┌──
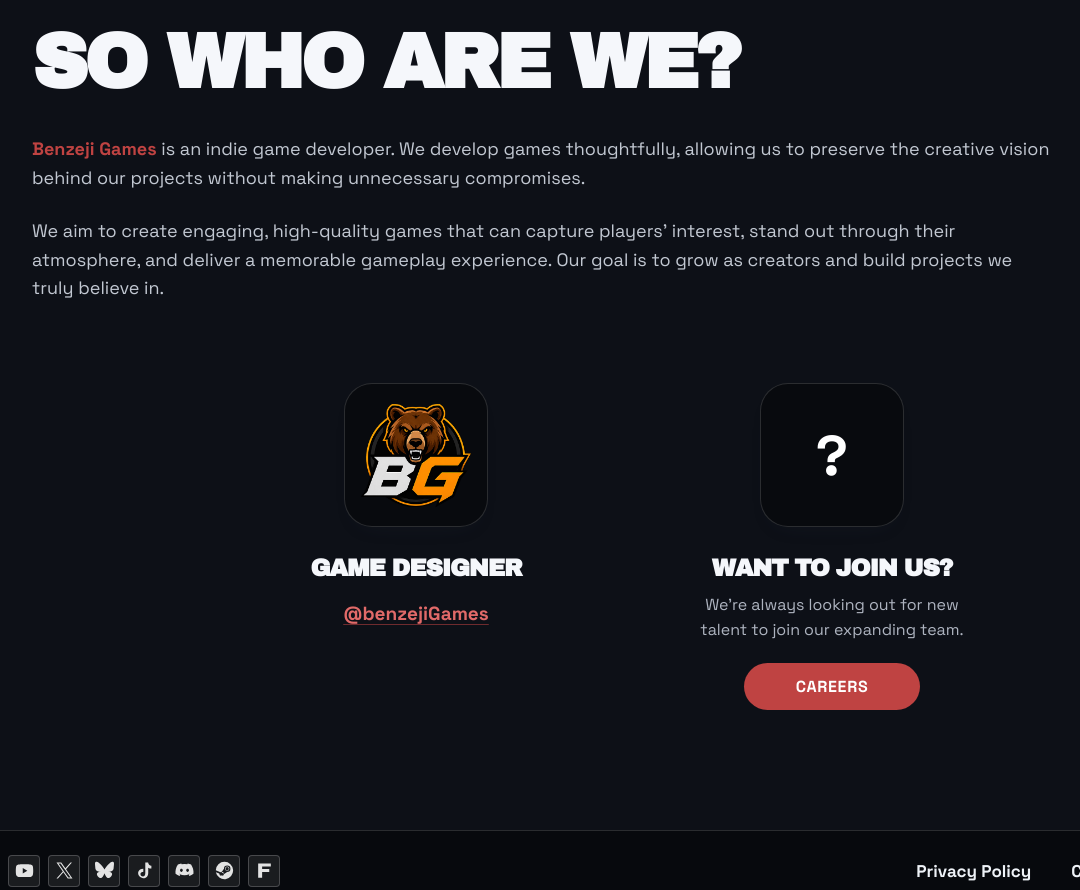
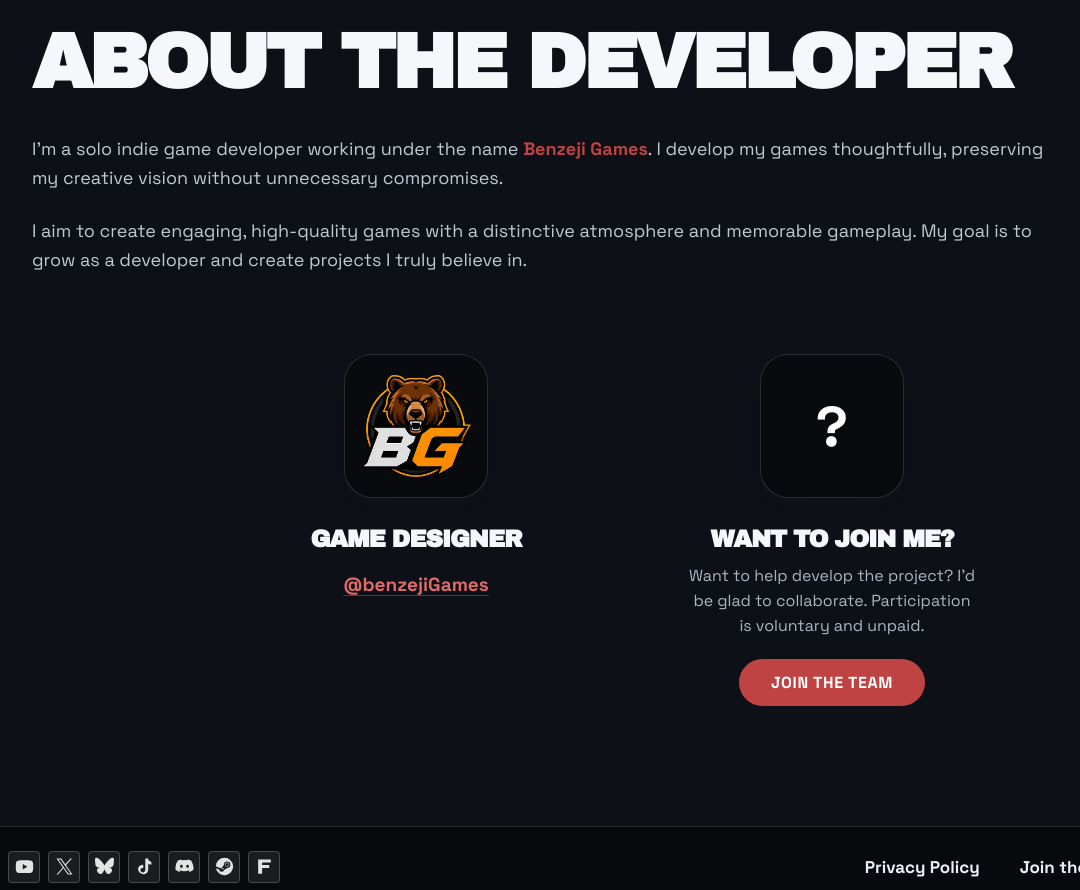
Before and after one commit to benzeji/benzeji.github.io, a website: page index.html in a window 1280 px wide. Shown: the part 1840-2730 px from the top of the page, without its empty margins (16-1096 px from the left). Drawn offline with Linux system fonts and the light colour scheme.

Commit message:
Version 0.0.13

```diff
--- a/index.html
+++ b/index.html
@@ -82,10 +82,10 @@
       <section id="about" class="about-section">
         <div class="container">
           <div class="about-copy">
-            <h2 class="section-title" data-i18n="about.title">So who are we?</h2>
+            <h2 class="section-title" data-i18n="about.title">About the Developer</h2>
             <div class="about-text">
-              <p data-about-description1><strong>Benzeji Games</strong> is an indie game developer. We develop games thoughtfully, allowing us to preserve the creative vision behind our projects without making unnecessary compromises.</p>
-              <p data-i18n="about.description2">We aim to create engaging, high-quality games that can capture players' interest, stand out through their atmosphere, and deliver a memorable gameplay experience. Our goal is to grow as creators and build projects we truly believe in.</p>
+              <p data-about-description1>I'm a solo indie game developer working under the name <strong>Benzeji Games</strong>. I develop my games thoughtfully, preserving my creative vision without unnecessary compromises.</p>
+              <p data-i18n="about.description2">I aim to create engaging, high-quality games with a distinctive atmosphere and memorable gameplay. My goal is to grow as a developer and create projects I truly believe in.</p>
             </div>
           </div>
           <div class="team-grid">
@@ -96,9 +96,9 @@
             </div>
             <div class="team-member">
               <div class="avatar empty">?</div>
-              <h3 data-i18n="about.joinUs">Want to join us?</h3>
-              <p class="join-description" data-i18n="about.joinUsDescription">We're always looking out for new talent to join our expanding team.</p>
-              <a class="button" href="/careers/" data-local-link="/careers/" data-i18n="about.careers">Careers</a>
+              <h3 data-i18n="about.joinUs">Want to join me?</h3>
+              <p class="join-description" data-i18n="about.joinUsDescription">Want to help develop the project? I'd be glad to collaborate. Participation is voluntary and unpaid.</p>
+              <a class="button" href="/careers/" data-local-link="/careers/" data-i18n="about.careers">Join the Team</a>
             </div>
           </div>
         </div>
@@ -119,7 +119,7 @@
           </div>
           <nav class="footer-links">
             <a class="footer-link" href="/privacy-policy/" data-local-link="/privacy-policy/" data-i18n="footer.privacyPolicy">Privacy Policy</a>
-            <a class="footer-link" href="/careers/" data-local-link="/careers/" data-i18n="footer.careers">Careers</a>
+            <a class="footer-link" href="/careers/" data-local-link="/careers/" data-i18n="footer.careers">Join the Team</a>
             <a class="footer-link" href="/contact/" data-local-link="/contact/" data-i18n="footer.contact">Contact</a>
           </nav>
         </div>
--- a/script.js
+++ b/script.js
@@ -90,13 +90,13 @@
       empty: "News will appear here soon.",
     },
     about: {
-      title: "So who are we?",
-      description1: "Benzeji Games is an indie game developer. We develop games thoughtfully, allowing us to preserve the creative vision behind our projects without making unnecessary compromises.",
-      description2: "We aim to create engaging, high-quality games that can capture players' interest, stand out through their atmosphere, and deliver a memorable gameplay experience. Our goal is to grow as creators and build projects we truly believe in.",
+      title: "About the Developer",
+      description1: "I'm a solo indie game developer working under the name Benzeji Games. I develop my games thoughtfully, preserving my creative vision without unnecessary compromises.",
+      description2: "I aim to create engaging, high-quality games with a distinctive atmosphere and memorable gameplay. My goal is to grow as a developer and create projects I truly believe in.",
       gameDesigner: "Game Designer",
-      joinUs: "Want to join us?",
-      joinUsDescription: "We're always looking out for new talent to join our expanding team.",
-      careers: "Careers",
+      joinUs: "Want to join me?",
+      joinUsDescription: "Want to help develop the project? I'd be glad to collaborate. Participation is voluntary and unpaid.",
+      careers: "Join the Team",
     },
     footer: {
       copyright: "© Benzeji Games {year} all rights reserved",
@@ -107,7 +107,7 @@
       discord: "Discord",
       steam: "Steam",
       email: "Email",
-      careers: "Careers",
+      careers: "Join the Team",
       contact: "Contact",
       privacyPolicy: "Privacy Policy",
     },
@@ -136,8 +136,8 @@
       orEmail: "Or email me directly at",
     },
     careers: {
-      title: "Careers",
-      subtitle: "Interested in working with Benzeji Games? This is a passion project, and participation is voluntary and unpaid. Send a short intro and links to your work. If there's a match, I'll get in touch with you.",
+      title: "Join the Team",
+      subtitle: "Want to be part of Benzeji Games? This is a passion project, and participation is voluntary and unpaid. Send a short intro and links to your work. If there's a match, I'll get in touch with you.",
       contactForm: "Contact form",
       whatToInclude: "What to include",
       role: "Role you're aiming for (art / design / engineering / production).",
@@ -202,13 +202,13 @@
       empty: "Новости скоро появятся здесь.",
     },
     about: {
-      title: "Кто мы такие?",
-      description1: "Benzeji Games — инди-разработчик игр. Мы разрабатываем игры вдумчиво, что позволяет нам сохранять творческое видение наших проектов без лишних компромиссов.",
-      description2: "Мы стремимся создавать увлекательные, качественные игры, которые могут заинтересовать игроков, выделиться своей атмосферой и подарить запоминающийся игровой опыт. Наша цель — расти как создатели и строить проекты, в которые мы действительно верим.",
+      title: "О разработчике",
+      description1: "Я — независимый разработчик игр, работающий под именем Benzeji Games. Я создаю игры самостоятельно и вдумчиво, сохраняя своё творческое видение без лишних компромиссов.",
+      description2: "Я стремлюсь создавать увлекательные, качественные игры с особенной атмосферой и запоминающимся игровым опытом. Моя цель — расти как разработчик и создавать проекты, в которые я действительно верю.",
       gameDesigner: "Геймдизайнер",
       joinUs: "Хотите присоединиться?",
-      joinUsDescription: "Мы всегда ищем новые таланты для присоединения к нашей растущей команде.",
-      careers: "Карьера",
+      joinUsDescription: "Хотите помочь с развитием проекта? Буду рад сотрудничеству. Участие — на энтузиазме, добровольное и без оплаты.",
+      careers: "Стать частью команды",
     },
     footer: {
       copyright: "© Benzeji Games {year} все права защищены",
@@ -219,7 +219,7 @@
       discord: "Discord",
       steam: "Steam",
       email: "Email",
-      careers: "Карьера",
+      careers: "Стать частью команды",
       contact: "Контакты",
       privacyPolicy: "Политика конфиденциальности",
     },
@@ -248,8 +248,8 @@
       orEmail: "Или напишите мне напрямую",
     },
     careers: {
-      title: "Карьера",
-      subtitle: "Хотите работать в Benzeji Games? Работа над проектом ведётся на энтузиазме — участие добровольное и без оплаты. Отправьте короткое представление и ссылки на ваши работы. Если мы подойдём друг другу, я свяжусь с вами.",
+      title: "Стать частью команды",
+      subtitle: "Хотите стать частью Benzeji Games? Работа над проектом ведётся на энтузиазме — участие добровольное и без оплаты. Отправьте короткое представление и ссылки на ваши работы. Если мы подойдём друг другу, я свяжусь с вами.",
       contactForm: "Форма связи",
       whatToInclude: "Что указать",
       role: "Желаемая роль (арт / дизайн / разработка / продюсирование).",
```
Also changed, not shown: careers/index.html (+3 -3 lines), contact/index.html (+1 -1 lines), news/index.html (+1 -1 lines), news/post.html (+1 -1 lines), press-kit/index.html (+1 -1 lines), privacy-policy/index.html (+1 -1 lines).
└──
◆ Aim of the task:
Each line above that contains the word "творческое" should be copied.

◆ Finished exercise:
-      description1: "Benzeji Games — инди-разработчик игр. Мы разрабатываем игры вдумчиво, что позволяет нам сохранять творческое видение наших проектов без лишних компромиссов.",
+      description1: "Я — независимый разработчик игр, работающий под именем Benzeji Games. Я создаю игры самостоятельно и вдумчиво, сохраняя своё творческое видение без лишних компромиссов.",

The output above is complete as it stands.